ModelCARE 2005,  IAHS Publication 304, p. 281-287

 

Complex groundwater whirl systems

 

 

KICK  HEMKER

Hydrology and Geo-Environmental sciences, Vrije Universiteit Amsterdam, De Boelelaan 1085,
1081 HV Amsterdam, the Netherlands

e-mail: hemker@microfem.nl

MARK  BAKKER

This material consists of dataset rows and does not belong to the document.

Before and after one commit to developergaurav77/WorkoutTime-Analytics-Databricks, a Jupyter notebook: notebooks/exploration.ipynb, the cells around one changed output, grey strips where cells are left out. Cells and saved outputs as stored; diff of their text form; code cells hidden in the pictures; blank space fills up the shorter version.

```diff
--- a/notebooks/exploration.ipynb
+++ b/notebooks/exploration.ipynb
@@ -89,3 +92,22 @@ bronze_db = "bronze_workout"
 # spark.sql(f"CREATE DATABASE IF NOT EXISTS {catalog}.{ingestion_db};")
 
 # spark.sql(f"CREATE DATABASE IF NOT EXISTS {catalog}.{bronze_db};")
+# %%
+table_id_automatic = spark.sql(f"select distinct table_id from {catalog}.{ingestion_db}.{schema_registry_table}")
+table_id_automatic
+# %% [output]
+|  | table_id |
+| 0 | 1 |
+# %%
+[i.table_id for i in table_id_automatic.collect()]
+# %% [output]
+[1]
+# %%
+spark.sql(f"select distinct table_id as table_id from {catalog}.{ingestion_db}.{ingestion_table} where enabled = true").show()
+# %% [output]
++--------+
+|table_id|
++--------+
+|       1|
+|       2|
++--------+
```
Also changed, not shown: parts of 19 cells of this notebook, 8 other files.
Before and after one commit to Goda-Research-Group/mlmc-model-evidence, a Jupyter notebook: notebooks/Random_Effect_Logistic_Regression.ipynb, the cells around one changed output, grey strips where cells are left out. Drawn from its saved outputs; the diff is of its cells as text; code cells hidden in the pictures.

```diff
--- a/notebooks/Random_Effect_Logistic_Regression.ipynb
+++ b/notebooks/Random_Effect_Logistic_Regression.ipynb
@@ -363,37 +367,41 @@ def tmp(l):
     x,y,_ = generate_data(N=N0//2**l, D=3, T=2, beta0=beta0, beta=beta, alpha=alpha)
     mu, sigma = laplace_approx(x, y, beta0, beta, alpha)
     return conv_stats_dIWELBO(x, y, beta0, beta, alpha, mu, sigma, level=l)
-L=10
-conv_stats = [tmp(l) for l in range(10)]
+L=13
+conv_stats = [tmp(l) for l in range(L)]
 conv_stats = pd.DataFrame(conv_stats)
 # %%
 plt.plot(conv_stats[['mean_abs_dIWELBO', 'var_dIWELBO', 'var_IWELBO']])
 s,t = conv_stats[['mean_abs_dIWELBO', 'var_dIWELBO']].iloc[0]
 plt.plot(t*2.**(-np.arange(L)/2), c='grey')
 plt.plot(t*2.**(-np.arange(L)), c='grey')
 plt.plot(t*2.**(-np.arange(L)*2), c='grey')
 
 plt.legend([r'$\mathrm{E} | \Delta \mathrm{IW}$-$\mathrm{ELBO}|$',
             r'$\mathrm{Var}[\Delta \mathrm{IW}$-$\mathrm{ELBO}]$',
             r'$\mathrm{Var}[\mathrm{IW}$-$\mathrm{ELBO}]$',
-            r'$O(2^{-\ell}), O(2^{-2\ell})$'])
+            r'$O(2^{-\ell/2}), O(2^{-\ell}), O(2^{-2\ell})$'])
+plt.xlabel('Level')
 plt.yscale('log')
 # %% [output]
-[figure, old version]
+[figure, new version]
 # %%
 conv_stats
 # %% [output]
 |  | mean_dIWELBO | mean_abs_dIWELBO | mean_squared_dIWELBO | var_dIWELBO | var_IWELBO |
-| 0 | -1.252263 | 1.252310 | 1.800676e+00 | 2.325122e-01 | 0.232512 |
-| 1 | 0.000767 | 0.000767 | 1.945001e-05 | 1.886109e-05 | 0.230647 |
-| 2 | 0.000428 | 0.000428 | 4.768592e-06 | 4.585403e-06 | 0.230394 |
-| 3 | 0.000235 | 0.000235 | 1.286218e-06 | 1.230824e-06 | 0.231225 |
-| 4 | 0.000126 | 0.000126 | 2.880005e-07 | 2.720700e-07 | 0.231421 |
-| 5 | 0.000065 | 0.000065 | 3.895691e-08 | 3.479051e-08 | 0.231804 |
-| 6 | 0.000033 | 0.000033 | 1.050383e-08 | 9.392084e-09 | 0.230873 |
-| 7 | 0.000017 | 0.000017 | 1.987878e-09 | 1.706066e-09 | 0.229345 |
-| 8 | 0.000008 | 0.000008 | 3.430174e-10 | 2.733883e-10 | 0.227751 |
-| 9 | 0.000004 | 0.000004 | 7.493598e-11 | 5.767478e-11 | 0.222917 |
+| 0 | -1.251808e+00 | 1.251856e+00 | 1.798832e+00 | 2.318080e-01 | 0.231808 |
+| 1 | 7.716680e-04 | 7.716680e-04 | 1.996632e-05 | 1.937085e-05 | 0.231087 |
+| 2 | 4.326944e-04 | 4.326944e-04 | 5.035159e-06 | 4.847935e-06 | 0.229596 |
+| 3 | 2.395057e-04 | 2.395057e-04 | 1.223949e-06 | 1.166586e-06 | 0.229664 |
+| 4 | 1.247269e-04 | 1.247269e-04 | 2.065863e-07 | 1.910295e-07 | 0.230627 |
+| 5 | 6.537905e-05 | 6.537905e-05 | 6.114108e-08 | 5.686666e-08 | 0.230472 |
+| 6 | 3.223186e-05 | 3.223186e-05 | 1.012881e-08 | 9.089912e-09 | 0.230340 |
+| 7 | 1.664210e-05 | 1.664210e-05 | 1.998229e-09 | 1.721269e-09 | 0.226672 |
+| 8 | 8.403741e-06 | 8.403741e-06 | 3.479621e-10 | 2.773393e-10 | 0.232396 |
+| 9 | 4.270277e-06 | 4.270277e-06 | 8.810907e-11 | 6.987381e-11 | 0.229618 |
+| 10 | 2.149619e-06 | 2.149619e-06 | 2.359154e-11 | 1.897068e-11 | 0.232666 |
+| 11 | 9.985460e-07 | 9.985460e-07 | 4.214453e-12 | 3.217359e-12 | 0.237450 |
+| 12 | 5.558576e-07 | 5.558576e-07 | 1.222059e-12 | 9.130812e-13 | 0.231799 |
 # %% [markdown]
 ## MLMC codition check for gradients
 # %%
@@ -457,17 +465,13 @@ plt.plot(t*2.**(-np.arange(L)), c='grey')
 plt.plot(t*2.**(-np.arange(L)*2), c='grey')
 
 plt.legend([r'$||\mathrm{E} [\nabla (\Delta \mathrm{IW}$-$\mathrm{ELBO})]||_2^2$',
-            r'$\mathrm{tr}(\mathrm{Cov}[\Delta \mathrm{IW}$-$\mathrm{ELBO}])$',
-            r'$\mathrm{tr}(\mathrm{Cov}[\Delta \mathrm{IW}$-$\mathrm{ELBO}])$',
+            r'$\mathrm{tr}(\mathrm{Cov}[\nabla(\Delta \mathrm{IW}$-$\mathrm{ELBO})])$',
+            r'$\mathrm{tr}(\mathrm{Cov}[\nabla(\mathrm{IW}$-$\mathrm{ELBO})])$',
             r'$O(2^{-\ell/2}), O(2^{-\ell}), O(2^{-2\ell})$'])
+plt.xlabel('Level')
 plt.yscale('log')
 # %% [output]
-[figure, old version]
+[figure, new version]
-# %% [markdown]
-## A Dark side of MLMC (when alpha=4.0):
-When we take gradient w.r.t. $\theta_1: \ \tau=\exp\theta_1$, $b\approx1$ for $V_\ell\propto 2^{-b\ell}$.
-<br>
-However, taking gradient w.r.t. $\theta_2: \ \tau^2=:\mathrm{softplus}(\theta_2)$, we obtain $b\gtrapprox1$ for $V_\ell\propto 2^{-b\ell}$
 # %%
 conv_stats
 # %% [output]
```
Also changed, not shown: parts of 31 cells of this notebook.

Dept. of Biological and Agricultural Engineering, University of Georgia, Athens, GA 30602, USA

 

Abstract By analyzing three-dimensional flow patterns in models of layered anisotropic aquifers, we found that streamlines often have the shape of spirals. A bundle of such spiralling streamlines was termed a 'groundwater whirl'. Experiments include aquifers in which all layers have a laterally hetero-geneous anisotropy. In box-shaped aquifers with horizontal layers and a uniform horizontal gradient along the boundaries, all whirls have their axes in the same flow direction. In such cases projected streamlines can be represented by stream function contours. It allows an easy 2D interpretation of the main characteristics of complex whirls patterns. Clockwise and counter-clockwise whirl axes occur at the interfaces of adjacent layers with different anisotropic hydraulic conductivities. One or more clockwise whirls may occur within one counter-clockwise whirl, and vice versa. Where contours of different whirls meet, saddle points are found. There is a fixed relation between the number of whirls and the number of saddle points. As a consequence of groundwater whirls, the exchange of water between aquifer layers is intensified, which may have a significant impact on contaminant spreading.